After COVID-19 vaccines became more widespread in 2021, many companies started transitioning back to a full-time or hybrid in-office work schedule; however, with COVID-19 variants like Delta and Omicron, it’s possible many employees feel anxious about returning to the office.
For employers facing this challenge, here are some best practices for easing employee anxiety brought about by returning to the office as well as strategies to communicate new policies or procedures you design to keep workers safe.
Identify the root cause of the anxiety
Before you can help employees manage their office-induced anxiety, you have to identify its source. Anxiety about returning to the office takes many forms; perhaps it’s logistical anxiety, social anxiety, professional anxiety or worry about routine disruption. It can be difficult to isolate one root cause of anxiety, so open a dialogue with your employees in ways they feel comfortable discussing their workplace stress. You can even create an anonymous form to give employees the freedom to speak their minds without fear of personal judgment or retaliation.
Offer tools and resources for coping with anxiety
You can help ease anxiety in the office by educating your employees on symptoms such as panic attacks, disassociation, or general stress as well as coping strategies. Your employees can practice coping strategies at their desks or at dedicated meditation time in the office. These tools can range from simple breathing activities to body scans and grounding processes.. With resources focused on mental health and wellness, you can help employees communicate their anxiety and work through it to better focus themselves on the task at hand.
Be as flexible as possible
The pandemic taught the business world how to work differently, and many employees got used to remote work. In fact, the vast majority never want to go back to a full-time in-office schedule. A 2021 FlexJobs survey found that 98% of employees who went remote during COVID-19 either want to stay remote permanently (65%) or have a hybrid work option (33%). Moreover, nearly 60% of survey respondents “would absolutely look for a new job” if they couldn’t continue working remotely in their current position.
If your business can operate fully remotely, it may be in your company’s best interest to be flexible about when and how often your workers need to be in the office. Flexible policies will make your employees feel more valued and also allow them to create a work schedule that is optimized for their life when attempting to return to in-person work.
Some of your employees may be upset or confused as to why they have to return to the office at all. It’s important to clearly communicate your reasoning for returning to the office. This establishes a clear and transparent dialogue between senior leadership and your employees. It also shows employees that there is a reason and decision-making process behind this move and that it wasn’t made just to get bodies back into the office. Take the time to explain what might change about their work schedules and expectations (if anything will change), and be willing to have conversations with employees who have questions.
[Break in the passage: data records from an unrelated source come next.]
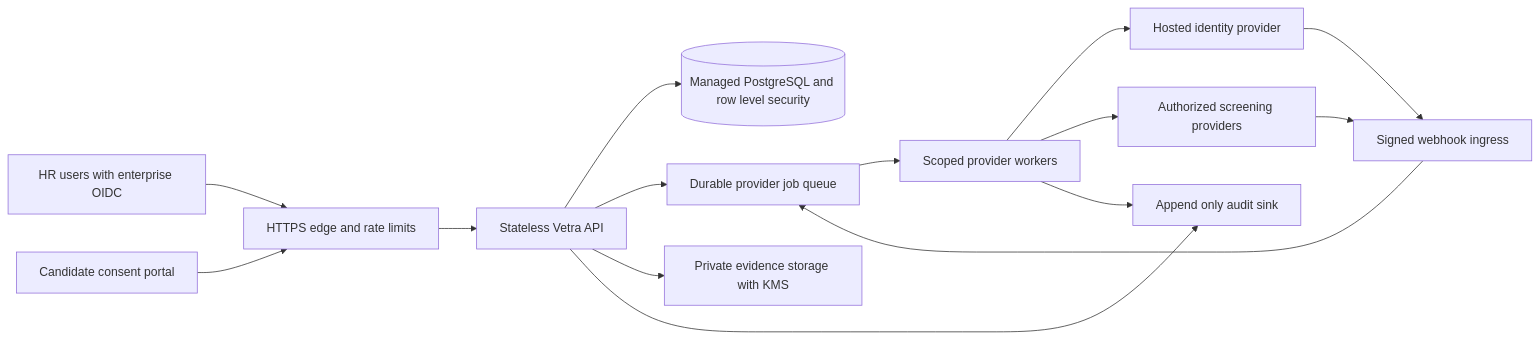
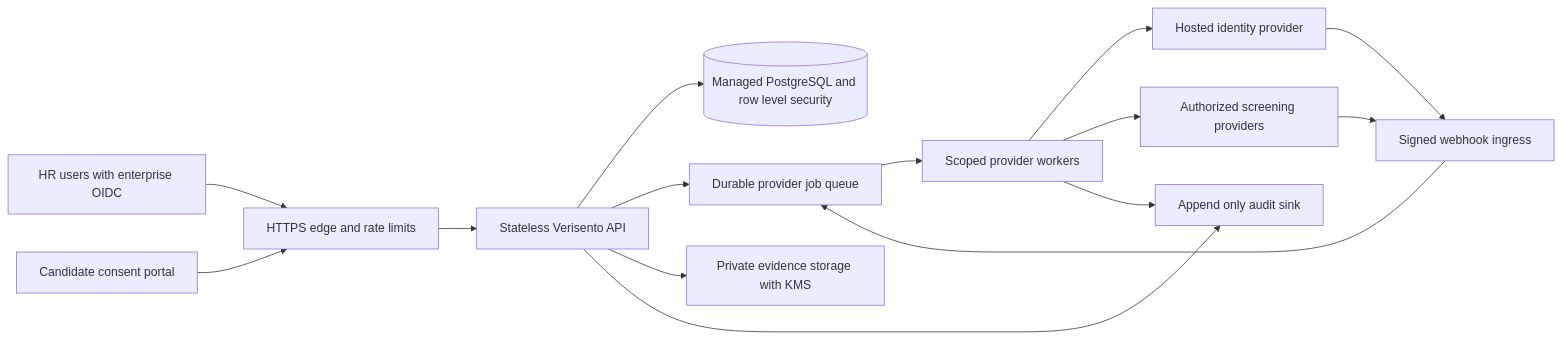
Before and after one commit to jaimedhenriques/maigret: the diagram in docs/business/ENTERPRISE-ARCHITECTURE.md, drawn with Mermaid. The commit also changed other lines of this file and 23 other files, not shown here.

````diff
--- a/docs/business/ENTERPRISE-ARCHITECTURE.md
+++ b/docs/business/ENTERPRISE-ARCHITECTURE.md
@@ -12,17 +12,17 @@
 ```mermaid
 flowchart LR
     HR[HR users with enterprise OIDC] --> Edge[HTTPS edge and rate limits]
     Candidate[Candidate consent portal] --> Edge
-    Edge --> API[Stateless Vetra API]
+    Edge --> API[Stateless Verisento API]
     API --> DB[(Managed PostgreSQL and row level security)]
     API --> Queue[Durable provider job queue]
     Queue --> Worker[Scoped provider workers]
     Worker --> ID[Hosted identity provider]
     Worker --> BG[Authorized screening providers]
     ID --> Hook[Signed webhook ingress]
     BG --> Hook
     Hook --> Queue
     API --> Storage[Private evidence storage with KMS]
     API --> Audit[Append only audit sink]
     Worker --> Audit
 ```
````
Ensure your team understands vaccine, testing or masking protocols
For many employees, returning to the office means putting themselves and their families at risk of contracting COVID-19, even if they are vaccinated. If your business has implemented any policies about vaccinations, testing or wearing masks in the office, communicating these initiatives clearly and frequently may help put employees at ease about being around their co-workers.
Meet your employees where they are and ask for feedback
Your employees are likely experiencing different levels of anxiety depending on their personal circumstances and concerns. That’s why you need to meet employees where they are and include everyone in the conversation whenever possible. When crafting policies to help reduce anxiety, allow employees to express their concerns and questions. Take their feedback into consideration and ask them what, if anything, might make their return to the office easier, and offer compromises when possible.